#### TASK DIRECTIONS:
Which lines of the records contain the word "main"? Show each of them.

--- DATA FOR PROCESSING Enclosed Below ---

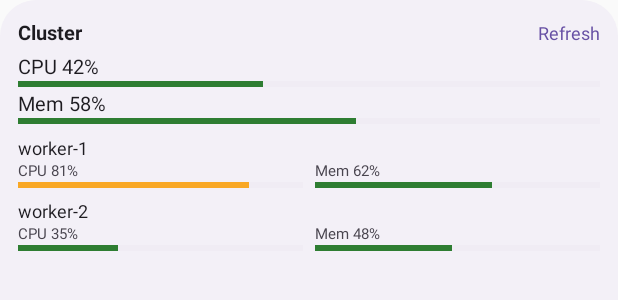
After one commit to DynacomSolutions/headlamp-plugins, an Android app built with Jetpack Compose: the layout widget_preview.xml on its own in the app's theme, with its tools: preview values and no code run, on a phone screen of 412 x 824 dp. The commit adds this screen. Shown: the top 300 px of the screen. Run offline under Robolectric (Android 15) with nearby library versions, the phone set to English and light mode, and no system bars.

Commit message:
feat(android): add a widget preview and release 0.1.1

```diff
--- /dev/null
+++ b/android/app/src/main/res/drawable/widget_preview.xml
@@ -0,0 +1,16 @@
+<?xml version="1.0" encoding="utf-8"?>
+<!-- Approximate preview for launchers that do not support previewLayout. -->
+<vector xmlns:android="http://schemas.android.com/apk/res/android"
+    android:width="160dp"
+    android:height="160dp"
+    android:viewportWidth="160"
+    android:viewportHeight="160">
+    <path android:fillColor="#FFF3F0F7" android:pathData="M24,0 H136 A24,24 0 0 1 160,24 V136 A24,24 0 0 1 136,160 H24 A24,24 0 0 1 0,136 V24 A24,24 0 0 1 24,0 Z" />
+    <path android:fillColor="#FF1D1B20" android:pathData="M14,14 H62 V22 H14 Z" />
+    <path android:fillColor="#FF6750A4" android:pathData="M112,14 H146 V22 H112 Z" />
+    <path android:fillColor="#FF1D1B20" android:pathData="M14,34 H50 V42 H14 Z M14,64 H50 V72 H14 Z" />
+    <path android:fillColor="#FFE7E0EC" android:pathData="M14,46 H146 V52 H14 Z M14,76 H146 V82 H14 Z M14,112 H76 V117 H14 Z M84,112 H146 V117 H84 Z M14,142 H76 V147 H14 Z M84,142 H146 V147 H84 Z" />
+    <path android:fillColor="#FF2E7D32" android:pathData="M14,46 H69 V52 H14 Z M14,76 H90 V82 H14 Z M84,112 H122 V117 H84 Z M14,142 H36 V147 H14 Z M84,142 H106 V147 H84 Z" />
+    <path android:fillColor="#FFF9A825" android:pathData="M14,112 H64 V117 H14 Z" />
+    <path android:fillColor="#FF1D1B20" android:pathData="M14,96 H54 V103 H14 Z M14,126 H54 V133 H14 Z" />
+</vector>
--- /dev/null
+++ b/android/app/src/main/res/drawable/widget_preview_background.xml
@@ -0,0 +1,5 @@
+<?xml version="1.0" encoding="utf-8"?>
+<shape xmlns:android="http://schemas.android.com/apk/res/android" android:shape="rectangle">
+    <solid android:color="@color/preview_background" />
+    <corners android:radius="24dp" />
+</shape>
--- /dev/null
+++ b/android/app/src/main/res/layout/widget_preview.xml
@@ -0,0 +1,56 @@
+<?xml version="1.0" encoding="utf-8"?>
+<!-- Static preview of the widget for launcher pickers. It uses only views that RemoteViews allows. -->
+<LinearLayout xmlns:android="http://schemas.android.com/apk/res/android"
+    android:layout_width="match_parent"
+    android:layout_height="match_parent"
+    android:background="@drawable/widget_preview_background"
+    android:orientation="vertical"
+    android:padding="12dp">
+    <LinearLayout android:layout_width="match_parent" android:layout_height="wrap_content" android:orientation="horizontal">
+        <TextView android:layout_width="0dp" android:layout_height="wrap_content" android:layout_weight="1"
+            android:text="Cluster" android:textColor="@color/preview_text" android:textSize="13sp" android:textStyle="bold" />
+        <TextView android:layout_width="wrap_content" android:layout_height="wrap_content"
+            android:text="Refresh" android:textColor="@color/preview_accent" android:textSize="12sp" />
+    </LinearLayout>
+    <LinearLayout android:layout_width="match_parent" android:layout_height="wrap_content"
+        android:layout_marginTop="4dp" android:orientation="vertical">
+        <TextView android:layout_width="match_parent" android:layout_height="wrap_content"
+            android:text="CPU 42%" android:textColor="@color/preview_text" android:textSize="13sp" />
+        <ProgressBar style="?android:attr/progressBarStyleHorizontal"
+            android:layout_width="match_parent" android:layout_height="6dp"
+            android:max="100" android:progress="42"
+            android:progressTint="@color/preview_ok" android:progressBackgroundTint="@color/preview_track" />
+        <TextView android:layout_width="match_parent" android:layout_height="wrap_content"
+            android:text="Mem 58%" android:textColor="@color/preview_text" android:textSize="13sp" />
+        <ProgressBar style="?android:attr/progressBarStyleHorizontal"
+            android:layout_width="match_parent" android:layout_height="6dp"
+            android:max="100" android:progress="58"
+            android:progressTint="@color/preview_ok" android:progressBackgroundTint="@color/preview_track" />
+    </LinearLayout>
+    <LinearLayout android:layout_width="match_parent" android:layout_height="wrap_content" android:orientation="vertical">
+        <TextView android:layout_width="match_parent" android:layout_height="wrap_content"
+            android:layout_marginTop="6dp" android:text="worker-1" android:textColor="@color/preview_text" android:textSize="12sp" />
+        <LinearLayout android:layout_width="match_parent" android:layout_height="wrap_content" android:orientation="horizontal">
+            <LinearLayout android:layout_width="0dp" android:layout_height="wrap_content" android:layout_weight="1" android:orientation="vertical">
+                <TextView android:layout_width="wrap_content" android:layout_height="wrap_content" android:text="CPU 81%" android:textColor="@color/preview_text_muted" android:textSize="10sp" />
+                <ProgressBar style="?android:attr/progressBarStyleHorizontal" android:layout_width="match_parent" android:layout_height="5dp" android:max="100" android:progress="81" android:progressTint="@color/preview_high" android:progressBackgroundTint="@color/preview_track" />
+            </LinearLayout>
+            <LinearLayout android:layout_width="0dp" android:layout_height="wrap_content" android:layout_weight="1" android:layout_marginStart="8dp" android:orientation="vertical">
+                <TextView android:layout_width="wrap_content" android:layout_height="wrap_content" android:text="Mem 62%" android:textColor="@color/preview_text_muted" android:textSize="10sp" />
+                <ProgressBar style="?android:attr/progressBarStyleHorizontal" android:layout_width="match_parent" android:layout_height="5dp" android:max="100" android:progress="62" android:progressTint="@color/preview_ok" android:progressBackgroundTint="@color/preview_track" />
+            </LinearLayout>
+        </LinearLayout>
+        <TextView android:layout_width="match_parent" android:layout_height="wrap_content"
+            android:layout_marginTop="6dp" android:text="worker-2" android:textColor="@color/preview_text" android:textSize="12sp" />
+        <LinearLayout android:layout_width="match_parent" android:layout_height="wrap_content" android:orientation="horizontal">
+            <LinearLayout android:layout_width="0dp" android:layout_height="wrap_content" android:layout_weight="1" android:orientation="vertical">
+                <TextView android:layout_width="wrap_content" android:layout_height="wrap_content" android:text="CPU 35%" android:textColor="@color/preview_text_muted" android:textSize="10sp" />
+                <ProgressBar style="?android:attr/progressBarStyleHorizontal" android:layout_width="match_parent" android:layout_height="5dp" android:max="100" android:progress="35" android:progressTint="@color/preview_ok" android:progressBackgroundTint="@color/preview_track" />
+            </LinearLayout>
+            <LinearLayout android:layout_width="0dp" android:layout_height="wrap_content" android:layout_weight="1" android:layout_marginStart="8dp" android:orientation="vertical">
+                <TextView android:layout_width="wrap_content" android:layout_height="wrap_content" android:text="Mem 48%" android:textColor="@color/preview_text_muted" android:textSize="10sp" />
+                <ProgressBar style="?android:attr/progressBarStyleHorizontal" android:layout_width="match_parent" android:layout_height="5dp" android:max="100" android:progress="48" android:progressTint="@color/preview_ok" android:progressBackgroundTint="@color/preview_track" />
+            </LinearLayout>
+        </LinearLayout>
+    </LinearLayout>
+</LinearLayout>
--- /dev/null
+++ b/android/app/src/main/res/values-night/widget_colors.xml
@@ -0,0 +1,8 @@
+<?xml version="1.0" encoding="utf-8"?>
+<resources>
+    <color name="preview_background">#FF2B2930</color>
+    <color name="preview_text">#FFE6E0E9</color>
+    <color name="preview_text_muted">#FFCAC4D0</color>
+    <color name="preview_accent">#FFD0BCFF</color>
+    <color name="preview_track">#FF49454F</color>
+</resources>
--- /dev/null
+++ b/android/app/src/main/res/values/widget_colors.xml
@@ -0,0 +1,10 @@
+<?xml version="1.0" encoding="utf-8"?>
+<resources>
+    <color name="preview_background">#FFF3F0F7</color>
+    <color name="preview_text">#FF1D1B20</color>
+    <color name="preview_text_muted">#FF49454F</color>
+    <color name="preview_accent">#FF6750A4</color>
+    <color name="preview_track">#FFE7E0EC</color>
+    <color name="preview_ok">#FF2E7D32</color>
+    <color name="preview_high">#FFF9A825</color>
+</resources>
--- a/android/app/src/main/res/xml/node_usage_widget_info.xml
+++ b/android/app/src/main/res/xml/node_usage_widget_info.xml
@@ -3,6 +3,8 @@
     android:configure="app.headlamps.WidgetConfigActivity"
     android:description="@string/widget_description"
     android:initialLayout="@layout/widget_loading"
+    android:previewImage="@drawable/widget_preview"
+    android:previewLayout="@layout/widget_preview"
     android:minWidth="110dp"
     android:minHeight="110dp"
     android:minResizeWidth="110dp"
```
Also changed, not shown: 2 other files.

--- End of Enclosed DATA FOR PROCESSING ---

#### EXPECTED ANSWER:
+++ b/android/app/src/main/res/drawable/widget_preview.xml
+++ b/android/app/src/main/res/drawable/widget_preview_background.xml
+++ b/android/app/src/main/res/layout/widget_preview.xml
+++ b/android/app/src/main/res/values-night/widget_colors.xml
+++ b/android/app/src/main/res/values/widget_colors.xml
--- a/android/app/src/main/res/xml/node_usage_widget_info.xml
+++ b/android/app/src/main/res/xml/node_usage_widget_info.xml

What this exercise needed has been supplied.